EU web 'hijack' hazard.
This is the claim by Darlington solicitor Ross Paterson, who says that unless a business secures its own .eu domain name, competitors could step in and make the .eu name their own.
While the commission is giving priority to companies with recognised rights to a .eu name, such as trademark holders, as long as they register on or before April 6, public bodies can register now.
Ross Paterson, of North-east law firm Blackett Hart and Pratt, said businesses with some prior rights can start registering from February - but for everyone else names will be assigned on a first come, first served basis from April 6.
Mr Paterson said he expected take up of .eu names to be significant, especially for those businesses that wanted to have a pan-European identity for their website and also their e-mail addresses.
But he warned that it could also provide fresh opportunities for so-called "cyber squatters".
He said: "In the past, cyber squatters, or individuals or companies that register a domain name with no intention of using it, have virtually held to ransom legitimate users who want to establish their company name on the Internet.
"The .eu domain provides a whole new range of possibilities for cyber squatters so companies may want to consider registering their name as soon as they're allowed to in order to protect their rights."
Independent organisation EURid - the European Registry of Internet Domain Names - has been selected by the European Commission to operate the new registry for .eu.

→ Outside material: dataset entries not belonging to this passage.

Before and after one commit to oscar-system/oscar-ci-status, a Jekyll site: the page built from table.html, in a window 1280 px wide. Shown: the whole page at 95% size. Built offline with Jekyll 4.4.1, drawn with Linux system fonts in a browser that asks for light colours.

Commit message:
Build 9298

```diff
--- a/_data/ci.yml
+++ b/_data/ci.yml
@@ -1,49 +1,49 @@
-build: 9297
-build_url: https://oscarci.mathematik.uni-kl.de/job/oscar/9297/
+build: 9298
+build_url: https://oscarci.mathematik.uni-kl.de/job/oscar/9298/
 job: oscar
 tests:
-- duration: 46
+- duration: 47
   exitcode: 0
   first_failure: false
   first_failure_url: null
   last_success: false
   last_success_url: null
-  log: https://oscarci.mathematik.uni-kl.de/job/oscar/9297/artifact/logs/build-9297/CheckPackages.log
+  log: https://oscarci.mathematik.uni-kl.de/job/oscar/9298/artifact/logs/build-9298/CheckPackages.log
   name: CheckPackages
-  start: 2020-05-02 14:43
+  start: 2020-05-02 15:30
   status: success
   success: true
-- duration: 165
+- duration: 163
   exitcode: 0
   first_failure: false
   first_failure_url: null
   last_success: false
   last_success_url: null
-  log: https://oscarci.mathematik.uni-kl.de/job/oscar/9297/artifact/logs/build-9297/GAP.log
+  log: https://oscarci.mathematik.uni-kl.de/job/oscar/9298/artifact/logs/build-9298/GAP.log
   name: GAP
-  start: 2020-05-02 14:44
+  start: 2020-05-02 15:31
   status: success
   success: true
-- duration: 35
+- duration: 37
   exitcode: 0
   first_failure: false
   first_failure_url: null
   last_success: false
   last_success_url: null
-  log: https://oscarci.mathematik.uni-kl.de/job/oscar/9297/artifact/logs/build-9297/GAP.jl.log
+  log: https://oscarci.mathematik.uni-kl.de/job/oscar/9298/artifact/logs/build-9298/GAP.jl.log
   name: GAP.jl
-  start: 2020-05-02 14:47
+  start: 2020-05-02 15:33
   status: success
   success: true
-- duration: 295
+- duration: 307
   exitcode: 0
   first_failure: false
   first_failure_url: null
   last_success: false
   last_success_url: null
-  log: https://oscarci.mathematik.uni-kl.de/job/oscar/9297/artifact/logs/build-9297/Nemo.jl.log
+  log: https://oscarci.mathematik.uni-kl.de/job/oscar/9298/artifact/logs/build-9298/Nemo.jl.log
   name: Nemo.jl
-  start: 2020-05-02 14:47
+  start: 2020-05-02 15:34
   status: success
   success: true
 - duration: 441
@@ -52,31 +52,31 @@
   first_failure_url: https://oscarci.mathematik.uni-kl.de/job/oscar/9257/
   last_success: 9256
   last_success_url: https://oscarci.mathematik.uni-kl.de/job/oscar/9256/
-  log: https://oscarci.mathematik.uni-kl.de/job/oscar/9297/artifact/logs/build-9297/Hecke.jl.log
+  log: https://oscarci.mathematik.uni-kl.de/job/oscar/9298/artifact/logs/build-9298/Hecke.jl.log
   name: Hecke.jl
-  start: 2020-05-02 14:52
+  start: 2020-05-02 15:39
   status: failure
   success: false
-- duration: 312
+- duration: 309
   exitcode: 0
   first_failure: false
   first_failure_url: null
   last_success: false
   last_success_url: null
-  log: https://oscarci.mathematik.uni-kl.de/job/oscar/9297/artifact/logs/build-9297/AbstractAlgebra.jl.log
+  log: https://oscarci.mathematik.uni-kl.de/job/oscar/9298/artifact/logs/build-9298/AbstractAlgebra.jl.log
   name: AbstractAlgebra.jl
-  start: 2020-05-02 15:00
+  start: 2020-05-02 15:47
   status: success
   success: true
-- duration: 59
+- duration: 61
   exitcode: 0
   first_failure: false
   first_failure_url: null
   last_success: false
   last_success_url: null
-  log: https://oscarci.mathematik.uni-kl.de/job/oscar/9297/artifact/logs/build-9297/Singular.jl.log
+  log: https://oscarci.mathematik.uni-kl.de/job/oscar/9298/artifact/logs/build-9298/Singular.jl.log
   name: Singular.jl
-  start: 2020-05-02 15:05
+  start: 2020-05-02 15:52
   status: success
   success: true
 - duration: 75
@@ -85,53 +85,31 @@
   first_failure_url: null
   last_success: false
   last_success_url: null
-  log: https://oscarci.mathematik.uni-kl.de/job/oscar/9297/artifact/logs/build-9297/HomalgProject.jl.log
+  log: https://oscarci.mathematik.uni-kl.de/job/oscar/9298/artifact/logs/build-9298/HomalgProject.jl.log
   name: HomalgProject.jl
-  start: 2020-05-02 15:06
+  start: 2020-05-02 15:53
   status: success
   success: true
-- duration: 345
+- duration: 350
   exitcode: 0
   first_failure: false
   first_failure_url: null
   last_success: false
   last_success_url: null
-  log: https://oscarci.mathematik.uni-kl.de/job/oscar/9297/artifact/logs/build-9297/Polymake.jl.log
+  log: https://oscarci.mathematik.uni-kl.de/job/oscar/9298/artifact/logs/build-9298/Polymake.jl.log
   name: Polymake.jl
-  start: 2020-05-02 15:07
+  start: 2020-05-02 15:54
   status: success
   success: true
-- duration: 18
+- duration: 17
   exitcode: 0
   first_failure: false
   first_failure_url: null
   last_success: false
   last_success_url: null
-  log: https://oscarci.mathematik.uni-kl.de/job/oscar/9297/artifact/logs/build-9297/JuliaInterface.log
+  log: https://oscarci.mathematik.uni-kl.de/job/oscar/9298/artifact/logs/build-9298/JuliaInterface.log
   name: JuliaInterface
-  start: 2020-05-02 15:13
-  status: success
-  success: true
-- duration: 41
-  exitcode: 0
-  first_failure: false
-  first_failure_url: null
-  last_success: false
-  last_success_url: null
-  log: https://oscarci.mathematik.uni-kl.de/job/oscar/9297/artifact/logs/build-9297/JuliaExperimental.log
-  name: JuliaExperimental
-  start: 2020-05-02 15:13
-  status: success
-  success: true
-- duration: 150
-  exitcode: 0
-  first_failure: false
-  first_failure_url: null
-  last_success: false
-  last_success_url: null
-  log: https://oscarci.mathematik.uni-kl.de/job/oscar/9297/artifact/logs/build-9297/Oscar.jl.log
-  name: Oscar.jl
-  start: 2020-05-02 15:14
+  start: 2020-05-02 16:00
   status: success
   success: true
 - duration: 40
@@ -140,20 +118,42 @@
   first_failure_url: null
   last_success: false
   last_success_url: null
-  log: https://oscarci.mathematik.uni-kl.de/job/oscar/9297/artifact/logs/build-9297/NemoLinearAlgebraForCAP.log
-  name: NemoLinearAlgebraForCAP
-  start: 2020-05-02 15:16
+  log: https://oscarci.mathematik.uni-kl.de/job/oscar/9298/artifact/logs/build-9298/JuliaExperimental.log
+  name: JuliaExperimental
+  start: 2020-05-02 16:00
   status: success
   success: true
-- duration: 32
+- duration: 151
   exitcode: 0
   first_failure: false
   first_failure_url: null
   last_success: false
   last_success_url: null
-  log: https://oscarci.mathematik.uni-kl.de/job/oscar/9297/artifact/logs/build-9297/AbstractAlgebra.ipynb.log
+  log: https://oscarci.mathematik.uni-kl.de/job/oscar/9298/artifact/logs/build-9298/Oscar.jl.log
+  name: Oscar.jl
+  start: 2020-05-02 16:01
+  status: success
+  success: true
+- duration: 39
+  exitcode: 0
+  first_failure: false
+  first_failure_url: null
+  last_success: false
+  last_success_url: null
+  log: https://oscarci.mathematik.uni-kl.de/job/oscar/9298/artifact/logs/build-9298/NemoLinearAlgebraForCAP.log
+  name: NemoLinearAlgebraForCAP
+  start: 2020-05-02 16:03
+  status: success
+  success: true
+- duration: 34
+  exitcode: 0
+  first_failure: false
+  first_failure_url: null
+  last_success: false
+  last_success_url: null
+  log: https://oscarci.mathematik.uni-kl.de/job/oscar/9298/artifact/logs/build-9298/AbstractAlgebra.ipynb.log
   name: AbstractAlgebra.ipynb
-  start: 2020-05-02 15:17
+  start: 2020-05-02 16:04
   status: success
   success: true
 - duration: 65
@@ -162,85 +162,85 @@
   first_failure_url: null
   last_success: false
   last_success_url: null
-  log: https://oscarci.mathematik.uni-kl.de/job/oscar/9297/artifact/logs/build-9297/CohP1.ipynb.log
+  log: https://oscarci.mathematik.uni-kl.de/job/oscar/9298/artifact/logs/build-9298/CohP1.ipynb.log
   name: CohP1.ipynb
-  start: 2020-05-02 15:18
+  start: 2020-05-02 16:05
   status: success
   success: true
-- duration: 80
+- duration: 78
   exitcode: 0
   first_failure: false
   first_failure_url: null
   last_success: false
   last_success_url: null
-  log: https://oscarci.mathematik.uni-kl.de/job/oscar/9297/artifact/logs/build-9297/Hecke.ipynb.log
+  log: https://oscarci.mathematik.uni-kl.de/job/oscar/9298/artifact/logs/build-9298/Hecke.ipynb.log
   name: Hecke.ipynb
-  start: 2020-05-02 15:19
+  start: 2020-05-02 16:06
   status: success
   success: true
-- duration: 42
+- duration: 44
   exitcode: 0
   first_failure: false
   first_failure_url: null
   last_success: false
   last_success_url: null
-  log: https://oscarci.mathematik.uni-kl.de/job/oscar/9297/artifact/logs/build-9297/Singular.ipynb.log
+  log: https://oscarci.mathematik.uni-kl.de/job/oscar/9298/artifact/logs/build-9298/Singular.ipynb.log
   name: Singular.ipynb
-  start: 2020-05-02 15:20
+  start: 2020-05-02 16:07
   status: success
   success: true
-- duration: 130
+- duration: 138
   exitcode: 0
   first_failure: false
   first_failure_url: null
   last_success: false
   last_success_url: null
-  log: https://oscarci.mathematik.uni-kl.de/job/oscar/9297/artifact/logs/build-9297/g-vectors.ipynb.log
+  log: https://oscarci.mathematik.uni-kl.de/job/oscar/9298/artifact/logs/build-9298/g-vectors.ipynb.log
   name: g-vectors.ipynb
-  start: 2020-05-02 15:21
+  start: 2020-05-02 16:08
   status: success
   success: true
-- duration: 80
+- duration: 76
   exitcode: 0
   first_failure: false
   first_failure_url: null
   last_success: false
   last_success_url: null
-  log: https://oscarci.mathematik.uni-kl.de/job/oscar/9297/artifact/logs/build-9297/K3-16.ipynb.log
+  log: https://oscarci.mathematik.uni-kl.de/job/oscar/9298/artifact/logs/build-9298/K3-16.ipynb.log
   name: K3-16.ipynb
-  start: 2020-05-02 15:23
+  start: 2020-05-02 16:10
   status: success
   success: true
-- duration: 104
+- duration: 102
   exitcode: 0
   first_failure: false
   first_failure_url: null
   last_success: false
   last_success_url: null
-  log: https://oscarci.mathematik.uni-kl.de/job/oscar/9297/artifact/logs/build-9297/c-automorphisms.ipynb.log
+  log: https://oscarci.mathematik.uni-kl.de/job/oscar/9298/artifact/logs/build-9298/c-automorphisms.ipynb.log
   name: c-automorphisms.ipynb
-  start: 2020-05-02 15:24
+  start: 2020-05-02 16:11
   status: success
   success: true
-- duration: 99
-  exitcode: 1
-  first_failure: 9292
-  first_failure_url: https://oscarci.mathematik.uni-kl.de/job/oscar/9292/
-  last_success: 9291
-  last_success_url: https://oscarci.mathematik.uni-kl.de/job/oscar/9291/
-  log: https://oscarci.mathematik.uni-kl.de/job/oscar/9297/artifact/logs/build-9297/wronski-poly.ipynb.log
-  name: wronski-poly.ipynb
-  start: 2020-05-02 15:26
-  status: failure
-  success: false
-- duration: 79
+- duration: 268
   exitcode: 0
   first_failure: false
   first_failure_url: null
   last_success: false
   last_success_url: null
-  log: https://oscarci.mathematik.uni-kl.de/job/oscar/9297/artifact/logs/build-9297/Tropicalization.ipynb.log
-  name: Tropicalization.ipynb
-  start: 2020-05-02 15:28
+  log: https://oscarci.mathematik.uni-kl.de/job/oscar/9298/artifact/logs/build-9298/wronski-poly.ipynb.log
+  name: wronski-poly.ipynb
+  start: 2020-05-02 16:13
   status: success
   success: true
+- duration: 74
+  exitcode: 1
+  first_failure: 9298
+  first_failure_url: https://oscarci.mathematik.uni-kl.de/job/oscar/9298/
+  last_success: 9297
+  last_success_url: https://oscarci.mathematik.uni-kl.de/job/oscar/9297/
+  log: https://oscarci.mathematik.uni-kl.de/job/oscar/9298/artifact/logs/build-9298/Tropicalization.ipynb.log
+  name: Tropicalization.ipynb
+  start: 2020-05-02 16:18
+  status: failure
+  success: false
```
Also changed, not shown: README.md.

Registration costs 45 euros (about pounds 30) plus 10 euros (about pounds 7) per year thereafter and applications have to be filed through approved registrars who can add their own costs.